(Dataset content)

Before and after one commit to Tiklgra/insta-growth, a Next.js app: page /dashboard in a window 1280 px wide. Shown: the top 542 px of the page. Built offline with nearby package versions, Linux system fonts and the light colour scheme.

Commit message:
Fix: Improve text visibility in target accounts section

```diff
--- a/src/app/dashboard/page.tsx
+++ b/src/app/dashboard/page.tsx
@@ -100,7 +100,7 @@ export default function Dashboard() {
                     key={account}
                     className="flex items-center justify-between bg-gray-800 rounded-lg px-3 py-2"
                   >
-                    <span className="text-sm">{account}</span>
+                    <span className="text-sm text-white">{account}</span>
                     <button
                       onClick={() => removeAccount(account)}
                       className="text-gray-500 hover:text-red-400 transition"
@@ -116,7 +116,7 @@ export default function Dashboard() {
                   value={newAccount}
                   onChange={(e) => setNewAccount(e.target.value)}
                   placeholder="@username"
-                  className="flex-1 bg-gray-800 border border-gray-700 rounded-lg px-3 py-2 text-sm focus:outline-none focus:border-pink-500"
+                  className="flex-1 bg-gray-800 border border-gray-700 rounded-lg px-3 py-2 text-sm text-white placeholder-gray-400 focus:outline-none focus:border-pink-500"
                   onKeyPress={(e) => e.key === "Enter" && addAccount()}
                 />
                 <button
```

(End Dataset content)
(Dataset content)

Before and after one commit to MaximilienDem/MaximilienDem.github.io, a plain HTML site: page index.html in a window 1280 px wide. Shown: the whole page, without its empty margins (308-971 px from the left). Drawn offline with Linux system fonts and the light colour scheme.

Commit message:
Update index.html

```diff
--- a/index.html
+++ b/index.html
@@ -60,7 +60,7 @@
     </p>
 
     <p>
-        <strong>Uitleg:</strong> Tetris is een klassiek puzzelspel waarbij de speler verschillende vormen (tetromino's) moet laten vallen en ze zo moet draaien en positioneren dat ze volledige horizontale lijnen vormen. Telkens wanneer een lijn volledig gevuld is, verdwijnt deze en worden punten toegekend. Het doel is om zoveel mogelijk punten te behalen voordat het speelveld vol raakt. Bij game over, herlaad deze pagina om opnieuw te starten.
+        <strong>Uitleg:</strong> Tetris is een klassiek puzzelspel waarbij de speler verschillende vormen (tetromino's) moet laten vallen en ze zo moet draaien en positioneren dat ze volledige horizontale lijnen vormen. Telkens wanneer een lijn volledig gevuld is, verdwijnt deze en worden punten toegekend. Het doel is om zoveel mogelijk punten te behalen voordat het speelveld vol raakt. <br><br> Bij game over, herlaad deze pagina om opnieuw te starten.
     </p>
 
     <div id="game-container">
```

(End Dataset content)
(Dataset content)

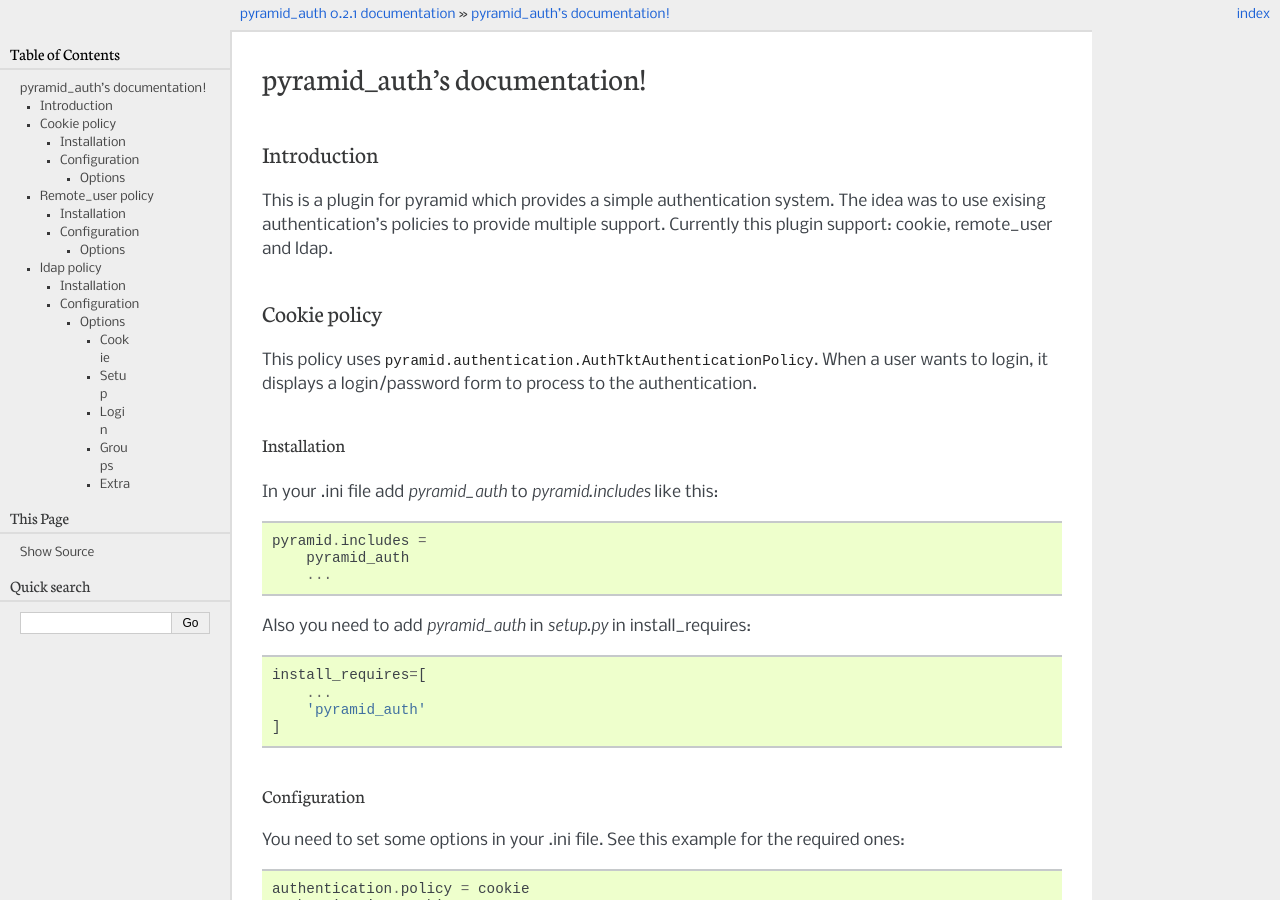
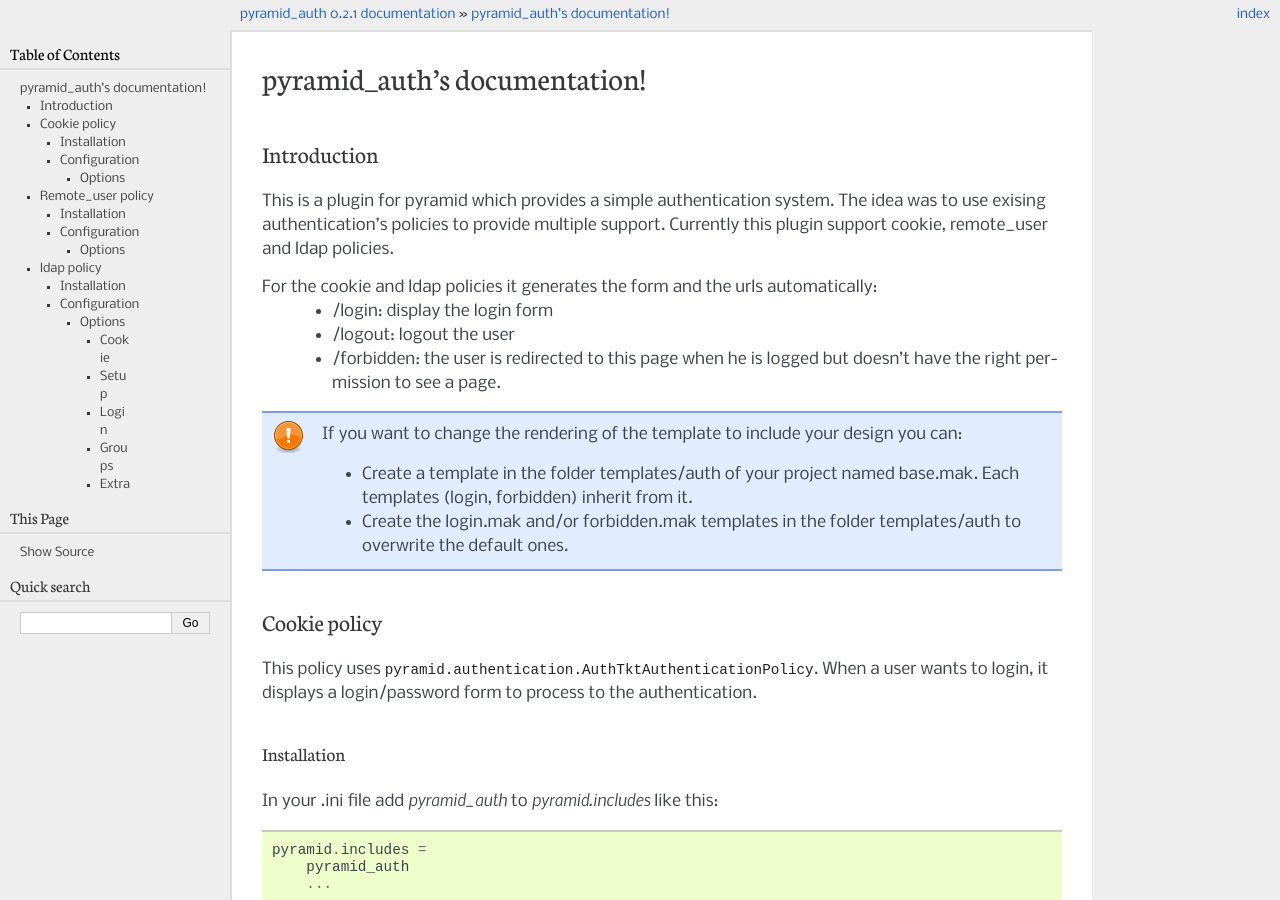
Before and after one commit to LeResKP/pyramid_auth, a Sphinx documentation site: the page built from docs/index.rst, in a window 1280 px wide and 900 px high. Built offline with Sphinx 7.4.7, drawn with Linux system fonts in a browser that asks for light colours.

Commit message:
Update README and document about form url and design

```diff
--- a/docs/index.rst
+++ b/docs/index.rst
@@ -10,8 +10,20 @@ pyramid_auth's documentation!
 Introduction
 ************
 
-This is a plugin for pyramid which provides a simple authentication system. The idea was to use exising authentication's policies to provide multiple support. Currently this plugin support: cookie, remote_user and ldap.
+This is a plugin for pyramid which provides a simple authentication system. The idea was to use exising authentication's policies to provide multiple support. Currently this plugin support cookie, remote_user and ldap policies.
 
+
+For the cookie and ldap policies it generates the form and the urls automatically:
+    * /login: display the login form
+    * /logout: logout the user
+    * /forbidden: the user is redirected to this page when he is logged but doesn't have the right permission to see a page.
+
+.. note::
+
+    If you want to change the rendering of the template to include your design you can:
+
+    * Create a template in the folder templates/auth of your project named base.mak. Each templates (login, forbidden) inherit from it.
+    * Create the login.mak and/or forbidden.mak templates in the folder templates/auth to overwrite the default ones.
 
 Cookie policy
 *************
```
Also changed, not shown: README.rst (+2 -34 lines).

(End Dataset content)

**What you have to do**
Scan the entries and show every line in which the word "default" is found.

**Task solution**
@@ -100,7 +100,7 @@ export default function Dashboard() {
@@ -116,7 +116,7 @@ export default function Dashboard() {
+    * Create the login.mak and/or forbidden.mak templates in the folder templates/auth to overwrite the default ones.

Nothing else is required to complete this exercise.